EXTRACTED ENTRIES:
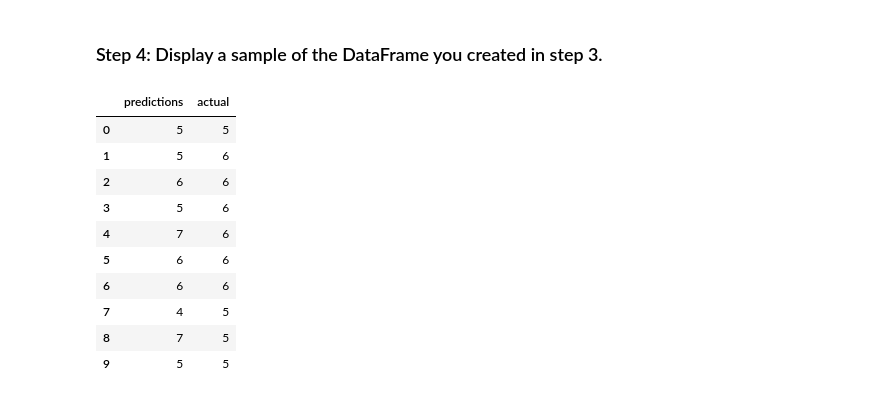
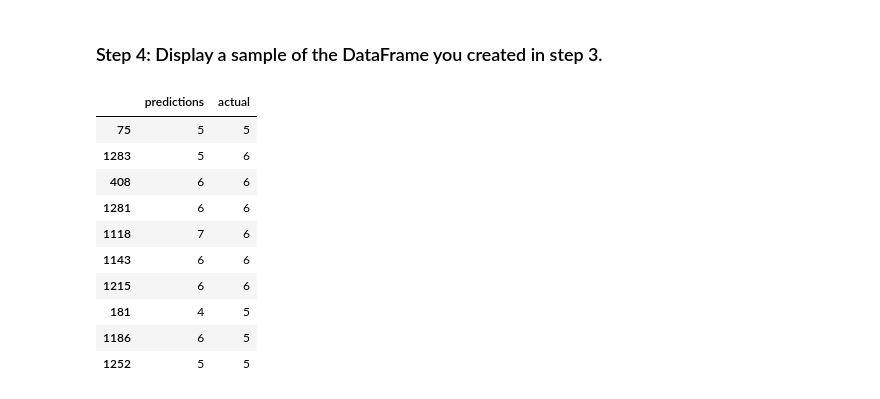
Before and after one commit to rstanbaugh/student_loan_risk_eval, a Jupyter notebook: student_loans_with_deep_learning.ipynb, the cells around one changed output. Drawn from its saved outputs; the diff is of its cells as text; code cells hidden in the pictures.

Commit message:
working model

```diff
--- a/student_loans_with_deep_learning.ipynb
+++ b/student_loans_with_deep_learning.ipynb
@@ -214,11 +221,14 @@ nn.save(file_path)
 ### Step 1: Reload your saved model.
 # %%
 # Set the model's file path
+file_path = Path("./saved_models/student_loans.h5")
 
 
 # Load the model to a new object
+nn_imported = tf.keras.models.load_model(file_path)
 # %% [markdown]
 ### Step 2: Make predictions on the testing data.
 # %%
 # Make predictions on the testing data
+predictions = (nn_imported.predict(X_test_scaled)).round().astype("int32")
 # %% [output]
@@ -227,19 +252,21 @@ nn.save(file_path)
 ### Step 3: Create a DataFrame to compare the predictions with the actual values.
 # %%
 # Create a DataFrame to compare the predictions with the actual values
+results = pd.DataFrame({"predictions": predictions.ravel(), "actual": y_test})
 # %% [markdown]
 ### Step 4: Display a sample of the DataFrame you created in step 3.
 # %%
 # Display sample data
+results.head(10)
 # %% [output]
 |  | predictions | actual |
-| 0 | 5 | 5 |
-| 1 | 5 | 6 |
-| 2 | 6 | 6 |
-| 3 | 5 | 6 |
-| 4 | 7 | 6 |
-| 5 | 6 | 6 |
-| 6 | 6 | 6 |
-| 7 | 4 | 5 |
-| 8 | 7 | 5 |
-| 9 | 5 | 5 |
+| 75 | 5 | 5 |
+| 1283 | 5 | 6 |
+| 408 | 6 | 6 |
+| 1281 | 6 | 6 |
+| 1118 | 7 | 6 |
+| 1143 | 6 | 6 |
+| 1215 | 6 | 6 |
+| 181 | 4 | 5 |
+| 1186 | 6 | 5 |
+| 1252 | 5 | 5 |
```
Also changed, not shown: parts of 11 cells of this notebook, 1 other file.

DIRECTIONS FOR THIS TASK: Repeat the listing word for word, omitting the pictures.

ANSWER BELOW:
Before and after one commit to rstanbaugh/student_loan_risk_eval, a Jupyter notebook: student_loans_with_deep_learning.ipynb, the cells around one changed output. Drawn from its saved outputs; the diff is of its cells as text; code cells hidden in the pictures.

Commit message:
working model

```diff
--- a/student_loans_with_deep_learning.ipynb
+++ b/student_loans_with_deep_learning.ipynb
@@ -214,11 +221,14 @@ nn.save(file_path)
 ### Step 1: Reload your saved model.
 # %%
 # Set the model's file path
+file_path = Path("./saved_models/student_loans.h5")
 
 
 # Load the model to a new object
+nn_imported = tf.keras.models.load_model(file_path)
 # %% [markdown]
 ### Step 2: Make predictions on the testing data.
 # %%
 # Make predictions on the testing data
+predictions = (nn_imported.predict(X_test_scaled)).round().astype("int32")
 # %% [output]
@@ -227,19 +252,21 @@ nn.save(file_path)
 ### Step 3: Create a DataFrame to compare the predictions with the actual values.
 # %%
 # Create a DataFrame to compare the predictions with the actual values
+results = pd.DataFrame({"predictions": predictions.ravel(), "actual": y_test})
 # %% [markdown]
 ### Step 4: Display a sample of the DataFrame you created in step 3.
 # %%
 # Display sample data
+results.head(10)
 # %% [output]
 |  | predictions | actual |
-| 0 | 5 | 5 |
-| 1 | 5 | 6 |
-| 2 | 6 | 6 |
-| 3 | 5 | 6 |
-| 4 | 7 | 6 |
-| 5 | 6 | 6 |
-| 6 | 6 | 6 |
-| 7 | 4 | 5 |
-| 8 | 7 | 5 |
-| 9 | 5 | 5 |
+| 75 | 5 | 5 |
+| 1283 | 5 | 6 |
+| 408 | 6 | 6 |
+| 1281 | 6 | 6 |
+| 1118 | 7 | 6 |
+| 1143 | 6 | 6 |
+| 1215 | 6 | 6 |
+| 181 | 4 | 5 |
+| 1186 | 6 | 5 |
+| 1252 | 5 | 5 |
```
Also changed, not shown: parts of 11 cells of this notebook, 1 other file.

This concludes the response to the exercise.